START Listed entries
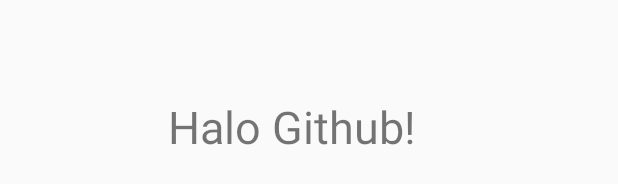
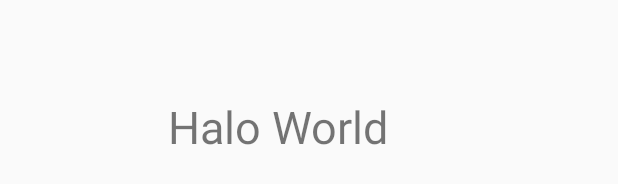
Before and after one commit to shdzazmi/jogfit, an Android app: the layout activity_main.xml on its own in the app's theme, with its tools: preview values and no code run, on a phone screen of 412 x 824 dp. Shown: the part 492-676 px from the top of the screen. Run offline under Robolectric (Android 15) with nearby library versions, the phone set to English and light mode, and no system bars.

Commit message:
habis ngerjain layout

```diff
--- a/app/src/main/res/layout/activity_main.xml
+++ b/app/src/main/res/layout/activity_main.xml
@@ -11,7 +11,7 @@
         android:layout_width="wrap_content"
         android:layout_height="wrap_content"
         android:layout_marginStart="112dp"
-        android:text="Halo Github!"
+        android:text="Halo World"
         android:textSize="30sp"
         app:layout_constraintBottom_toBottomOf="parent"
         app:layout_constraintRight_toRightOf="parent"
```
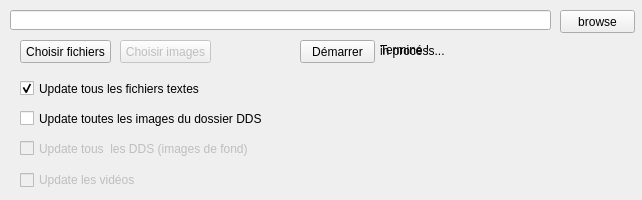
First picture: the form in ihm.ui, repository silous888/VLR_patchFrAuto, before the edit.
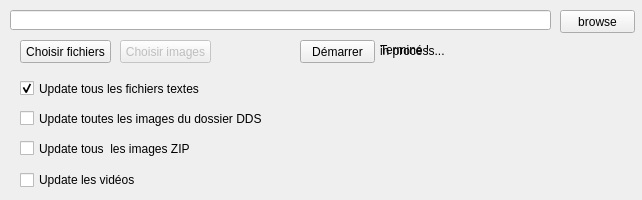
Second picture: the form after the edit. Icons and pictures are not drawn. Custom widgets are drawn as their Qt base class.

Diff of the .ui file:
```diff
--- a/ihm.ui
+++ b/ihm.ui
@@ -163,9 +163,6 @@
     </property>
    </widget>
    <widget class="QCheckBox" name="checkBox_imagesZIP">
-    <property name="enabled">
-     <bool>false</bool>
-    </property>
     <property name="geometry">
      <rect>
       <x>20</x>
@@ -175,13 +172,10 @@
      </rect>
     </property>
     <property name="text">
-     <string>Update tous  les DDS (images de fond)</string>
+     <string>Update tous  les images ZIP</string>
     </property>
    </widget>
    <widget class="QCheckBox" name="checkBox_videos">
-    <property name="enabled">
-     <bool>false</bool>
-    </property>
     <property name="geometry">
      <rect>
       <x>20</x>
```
END Listed entries
■ **Activity**: Set the preceding data down again word for word, omitting images.

■ **Output for this task**:
Before and after one commit to shdzazmi/jogfit, an Android app: the layout activity_main.xml on its own in the app's theme, with its tools: preview values and no code run, on a phone screen of 412 x 824 dp. Shown: the part 492-676 px from the top of the screen. Run offline under Robolectric (Android 15) with nearby library versions, the phone set to English and light mode, and no system bars.

Commit message:
habis ngerjain layout

```diff
--- a/app/src/main/res/layout/activity_main.xml
+++ b/app/src/main/res/layout/activity_main.xml
@@ -11,7 +11,7 @@
         android:layout_width="wrap_content"
         android:layout_height="wrap_content"
         android:layout_marginStart="112dp"
-        android:text="Halo Github!"
+        android:text="Halo World"
         android:textSize="30sp"
         app:layout_constraintBottom_toBottomOf="parent"
         app:layout_constraintRight_toRightOf="parent"
```
First picture: the form in ihm.ui, repository silous888/VLR_patchFrAuto, before the edit.
Second picture: the form after the edit. Icons and pictures are not drawn. Custom widgets are drawn as their Qt base class.

Diff of the .ui file:
```diff
--- a/ihm.ui
+++ b/ihm.ui
@@ -163,9 +163,6 @@
     </property>
    </widget>
    <widget class="QCheckBox" name="checkBox_imagesZIP">
-    <property name="enabled">
-     <bool>false</bool>
-    </property>
     <property name="geometry">
      <rect>
       <x>20</x>
@@ -175,13 +172,10 @@
      </rect>
     </property>
     <property name="text">
-     <string>Update tous  les DDS (images de fond)</string>
+     <string>Update tous  les images ZIP</string>
     </property>
    </widget>
    <widget class="QCheckBox" name="checkBox_videos">
-    <property name="enabled">
-     <bool>false</bool>
-    </property>
     <property name="geometry">
      <rect>
       <x>20</x>
```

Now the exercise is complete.